I for one do not see this as a testing time, but more as a transitional stage in rebuilding a team that has lost Edwin Van der Sar, Gary Neville, and Paul Scholes, who have all been great, important players for the club, and are almost individually impossible to replace.

In 2005 United went out of the Champions League at the same stage they did this year. The team that went out at Benfica that evening featured young players like Wayne Rooney, Cristiano Ronaldo, Darren Fletcher, John O’Shea & Alan Smith. These were all players relatively young and looking to establish themselves at United.

Fast forward six years to that defeat in Basle and you would have seen David De Gea, Chris Smalling, Phil Jones and Ashley Young all trudging off the pitch with their heads sunk into their chests. It’s a similar situation as 2005 in my opinion, this team is trying to establish itself, and Sir Alex is trying to decide how best to use certain players, like Jones for instance. It will take time for these players to form an understanding between each other.

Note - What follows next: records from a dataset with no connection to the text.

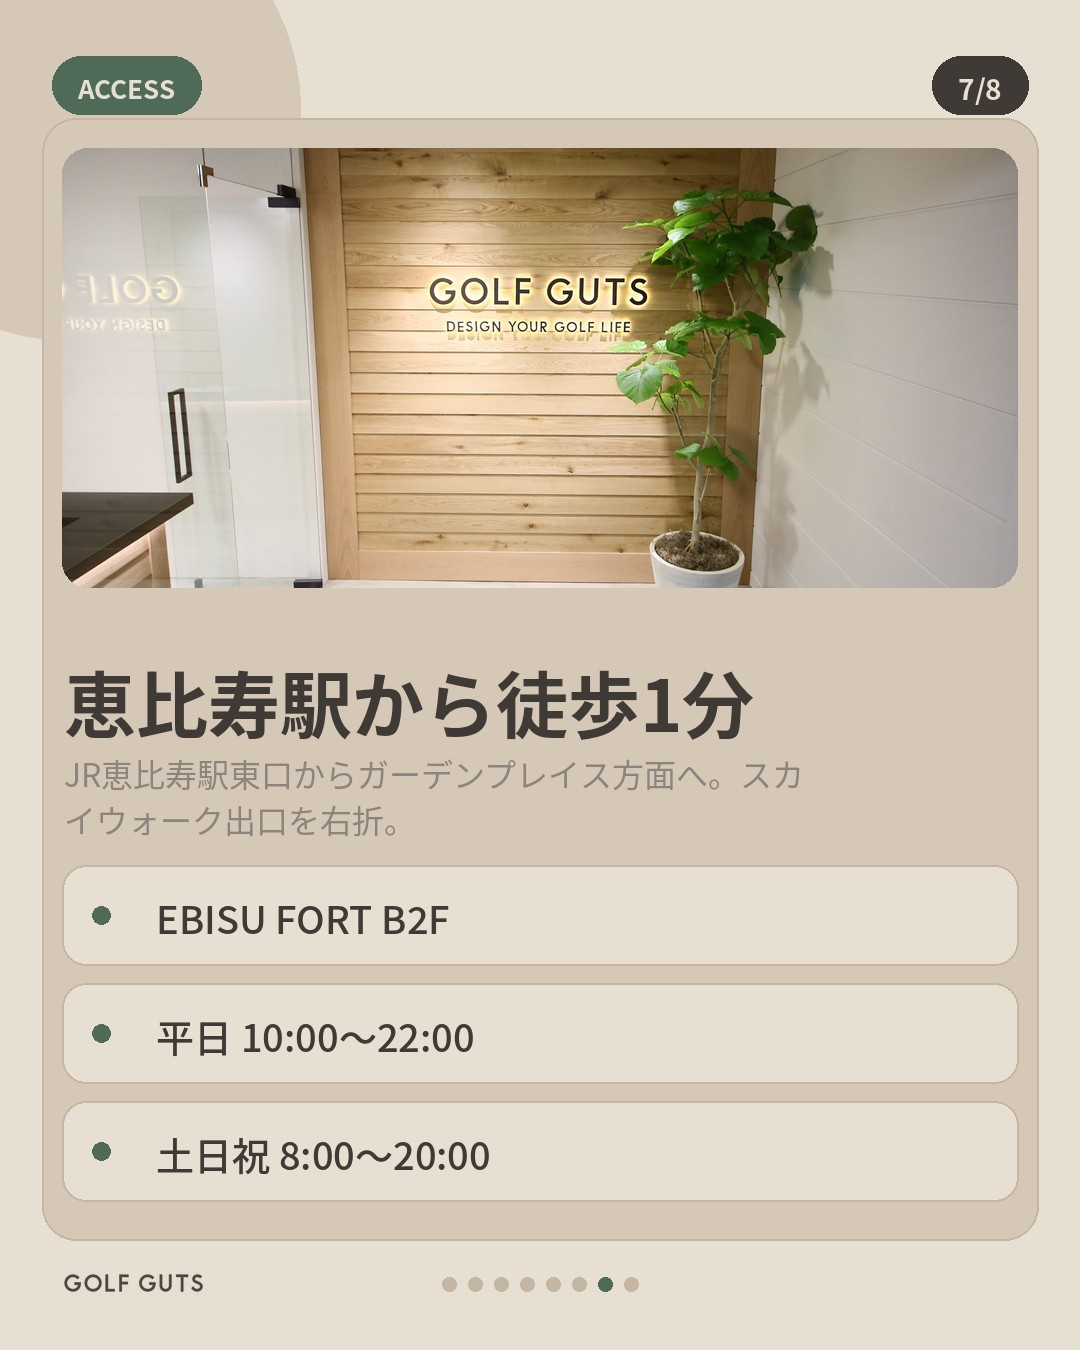
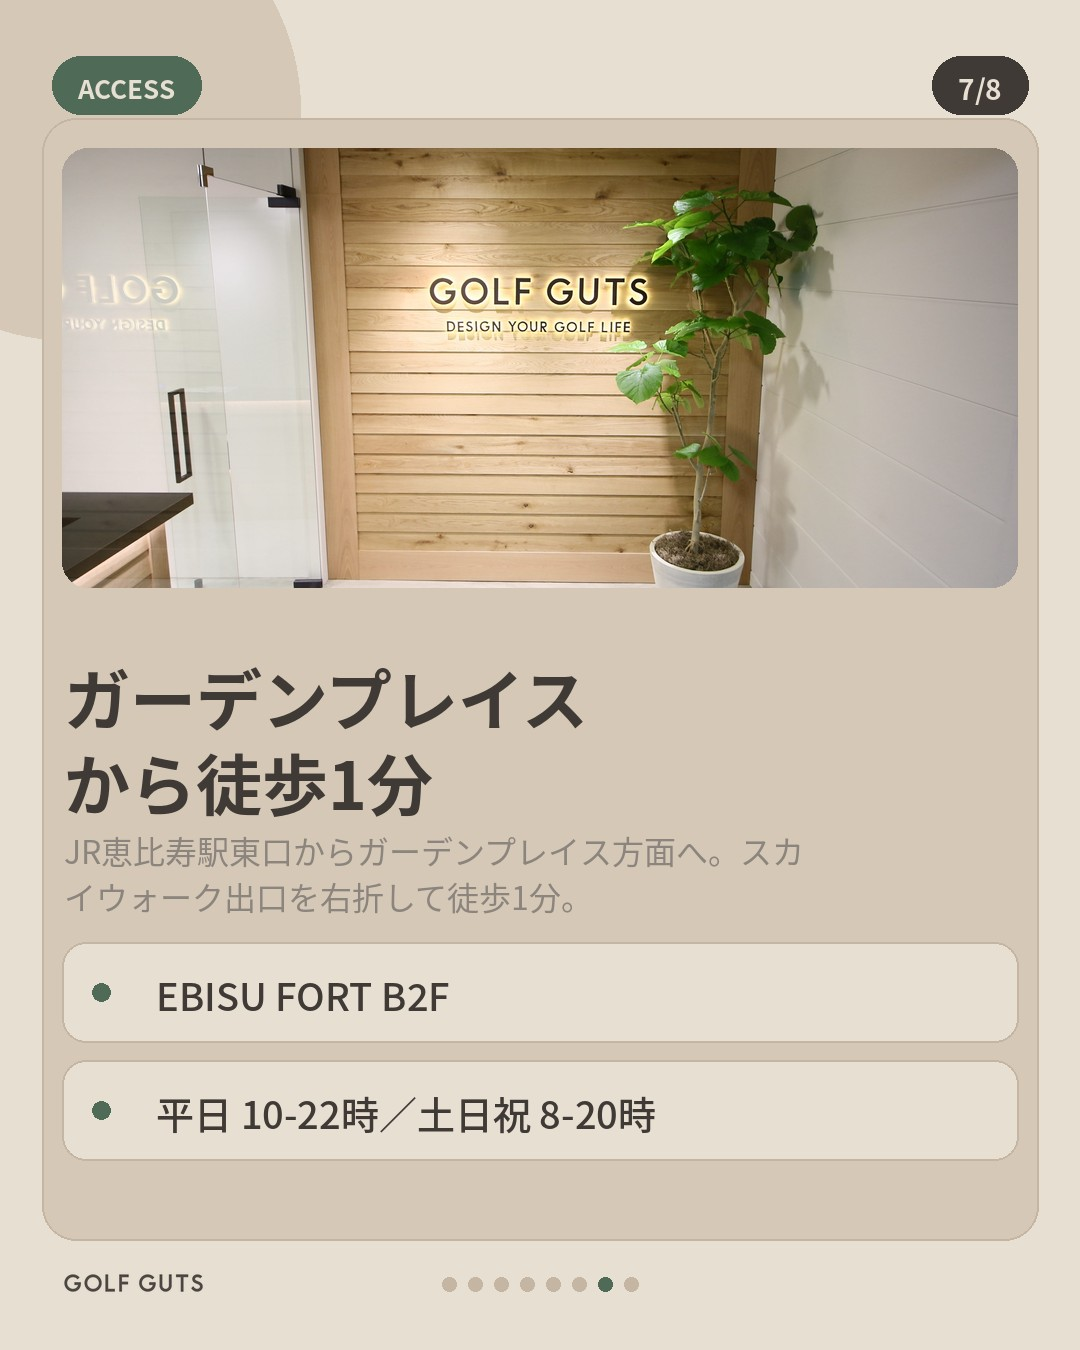
access wording: Garden Place basis; regenerate W4 access slide; record profile copy
Claude-Session: https://claude.ai/code/session_01PYpmDyjPeMWw7oSziVxqdv

Changed region(s): [[0.0611, 0.4978, 0.9472, 0.9022], [0.7028, 0.56, 0.7333, 0.5911]]

diff --git a/CLAUDE.md b/CLAUDE.md
@@ -30,7 +30,7 @@
 | 業態 | 恵比寿のインドアゴルフスクール（完全個室マンツーマン） |
 | 住所 | 〒150-0022 東京都渋谷区恵比寿南1-24-2 EBISU FORT B2F |
 | 電話 | 03-6452-2349 |
-| 道案内 | JR恵比寿駅東口からガーデンプレイス方面へ。スカイウォーク出口を右折して徒歩1分。 |
+| 道案内 | JR恵比寿駅東口からガーデンプレイス方面へ。スカイウォーク出口を右折して徒歩1分。**短い表記は「恵比寿ガーデンプレイス 徒歩1分」。「恵比寿駅 徒歩1分」は使わない（2026-10-20 依頼者指摘：駅改札からはスカイウォークを歩く分がある）** |
 | 営業時間 | 平日10:00〜22:00／土日祝8:00〜20:00（公式サイト掲載値。公開前に最新を照合） |
 | 公式サイト | https://golf-guts.co.jp |
 | Instagram | https://www.instagram.com/golfguts/ |
@@ -69,6 +69,16 @@
 - 電話予約・相談は補助導線：03-6452-2349
 - 既存の初回案内記事：WordPress投稿ID 7632「初回スイングdockのご案内｜料金・当日の流れ・持ち物・予約方法」
 - 既存LP：https://golf-guts.co.jp/swingdock/（WordPress固定ページID 842）
+
+### Instagramプロフィール（確定 2026-10-20）
+- 名前欄：ゴルフガッツ｜東京都恵比寿（既存のまま）
+- 自己紹介文（絵文字なし。場所は名前欄にあるため本文に入れない。「全米No.1」は根拠を示せないため削除。「全英オープン出場」「全コーチ東北福祉大学出身」は依頼者の既存記載＝要確認扱い）：
+  > 完全個室マンツーマン（または「完全個室のマンツーマンゴルフレッスン」）
+  > 映像解析×弾道測定で「何から直すか」を整理
+  > 全英オープン出場プロコーチ／全コーチ東北福祉大学出身
+  > まずは、初回スイングdock（60分）
+  > ▼ ご予約・詳細はこちら
+- 「全米No.1」の背景：2017年 GOLFTEC 在籍時のレッスン数1位（堀コーチ個人の実績、依頼者申告）。個人実績になるためプロフィールには載せない（依頼者決定）。投稿で使う場合も「GOLFTEC内」「2017年」「個人」が分かる書き方に限る
 
 ### 表記ルール
 

diff --git a/sns/sns_drafts_week3-4.md b/sns/sns_drafts_week3-4.md
@@ -208,7 +208,7 @@
 | 7 | コーチは選べる？ | ご希望があれば予約時にお伝えください。日時はコーチと打席の空きによります |
 | 8 | 支払いは？ | 当日、受付で現金またはクレジットカード（一括） |
 | 9 | 予約はどうやって？ | プロフィールのリンク→予約画面で「会員登録せずに予約」。電話でも可 03-6452-2349 |
-| 10 | 料金・CTA | 8,800円（税込）／目安60分／恵比寿駅 徒歩1分 |
+| 10 | 料金・CTA | 8,800円（税込）／目安60分／恵比寿ガーデンプレイス 徒歩1分 |
 
 【必要素材】線画・文字デザインのみ
 【要確認】なし（変更・キャンセル条件は未確認のため含めない）

diff --git a/sns/sns_plan_2026-10.md b/sns/sns_plan_2026-10.md
@@ -28,7 +28,7 @@
 > GOLF GUTS｜恵比寿 ゴルフレッスン
 
 **自己紹介文**（150字制限内。改行込み）
-> 恵比寿駅 徒歩1分｜完全個室マンツーマン
+> ガーデンプレイス 徒歩1分｜完全個室マンツーマン
 > 練習しても同じミスが続く方へ
 > スイング映像と弾道データで「何から直すか」を整理
 > 初回スイングdock｜目安60分｜8,800円（税込）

Also take into account the crippling injuries United have had to deal with this season, currently nine senior players are sidelined, and the fact that they are only two points behind league leaders Manchester City, who effectively won the lottery the day that Sheik Mansour purchased the club, and things don’t seem too bad do they?

United are currently five points better off than they were at the same stage last season, which just goes to show how impressive City’s start to the season has been. City have been labelled the “Barcelona of English football” by many, following their best ever start to a league campaign, United are only two points behind them.

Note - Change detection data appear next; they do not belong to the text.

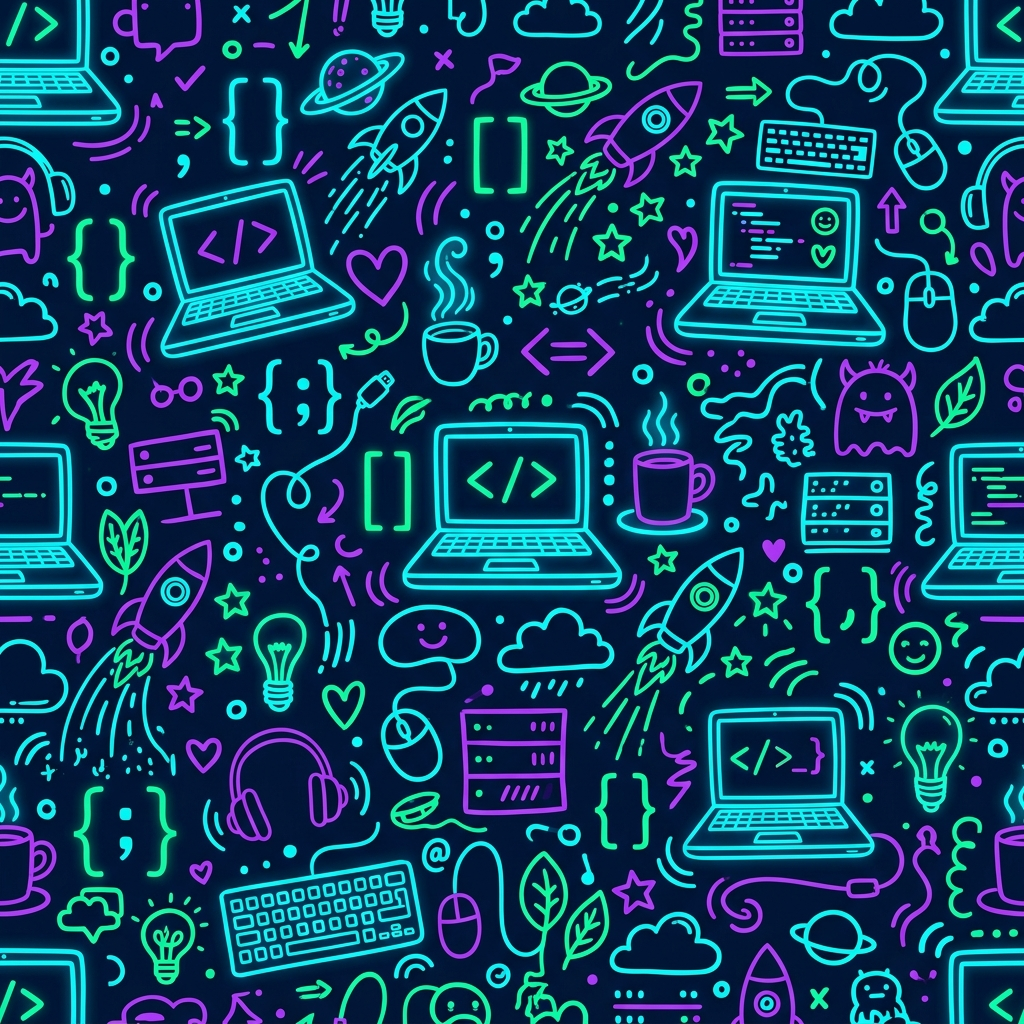
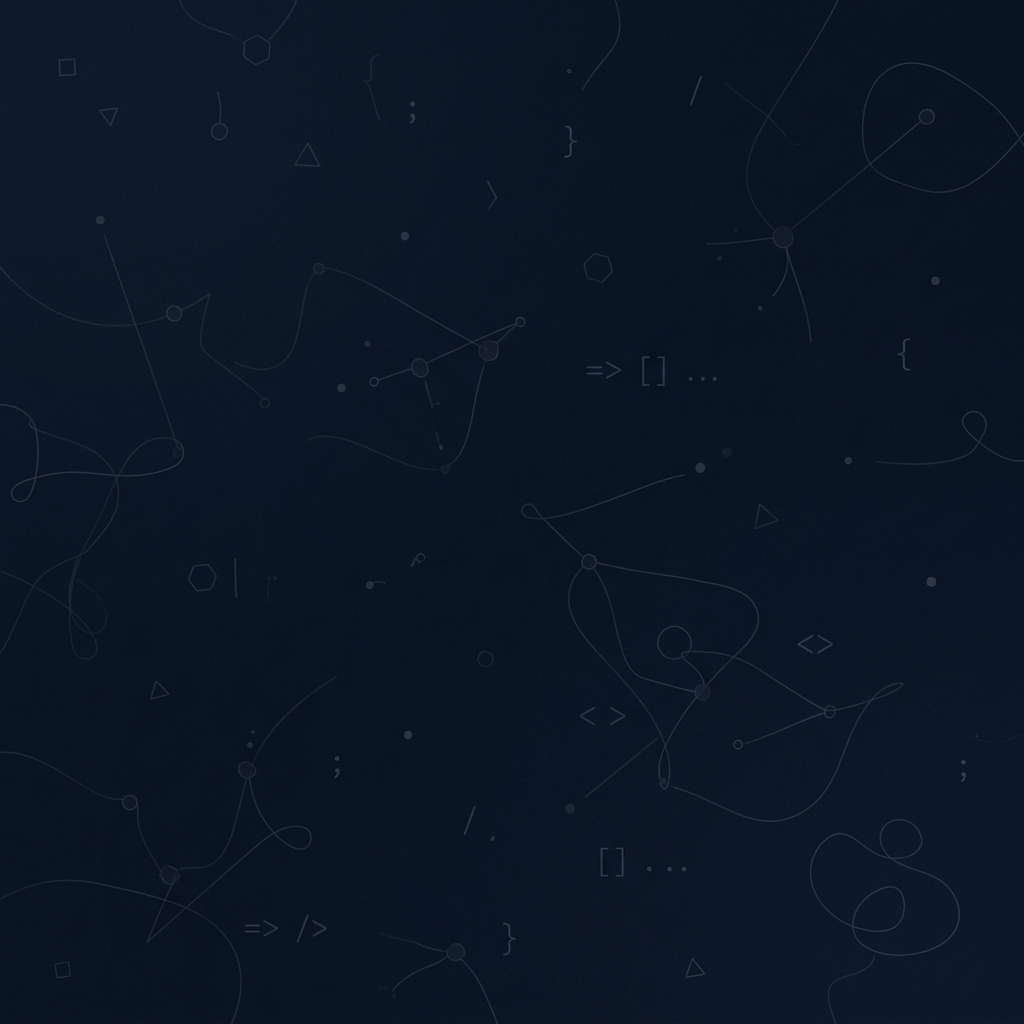
style: update background illustration image and increase its opacity

diff --git a/resources/js/Pages/Welcome.svelte b/resources/js/Pages/Welcome.svelte
@@ -194,7 +194,7 @@
         <div class="absolute inset-0 bg-[#020617]"></div>
         
         <!-- Playful Illustration Pattern -->
-        <div class="absolute inset-0 bg-[url('/images/bg-illustration.jpg')] bg-repeat bg-[length:600px_600px] opacity-[0.12]"></div>
+        <div class="absolute inset-0 bg-[url('/images/bg-illustration.jpg')] bg-repeat bg-[length:600px_600px] opacity-40"></div>
         
         <!-- Animated Overlay Gradient to make it dynamic -->
         <div class="absolute inset-0 bg-gradient-to-br from-sky-500/10 via-transparent to-indigo-500/10 mix-blend-color-dodge"></div>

Let’s just say that if City had not won the lottery, and we take them out of the equation and assume that they would be lingering around mid-table, currently United would be five points clear of Chelsea in the Premier League title chase, hardly a crisis is it?

United cannot compete with City financially and probably never will be in a position to flex their muscle like City can, but for United to be only two points behind City leading into the busy Christmas period, suggests to me that there is no crisis at Old Trafford.

Traditionally, history suggests United find another gear in the second half of the season, and despite the injuries that threaten to hinder their title chances, you would not bet against them making it a twentieth league title this season.

The Premier League, in terms of a race is a marathon, not a sprint. City have set the pace so far, it’s up to United to maintain the pace and try and overtake its Mancunian rival.

By Kevin Ashford @KevinAshford7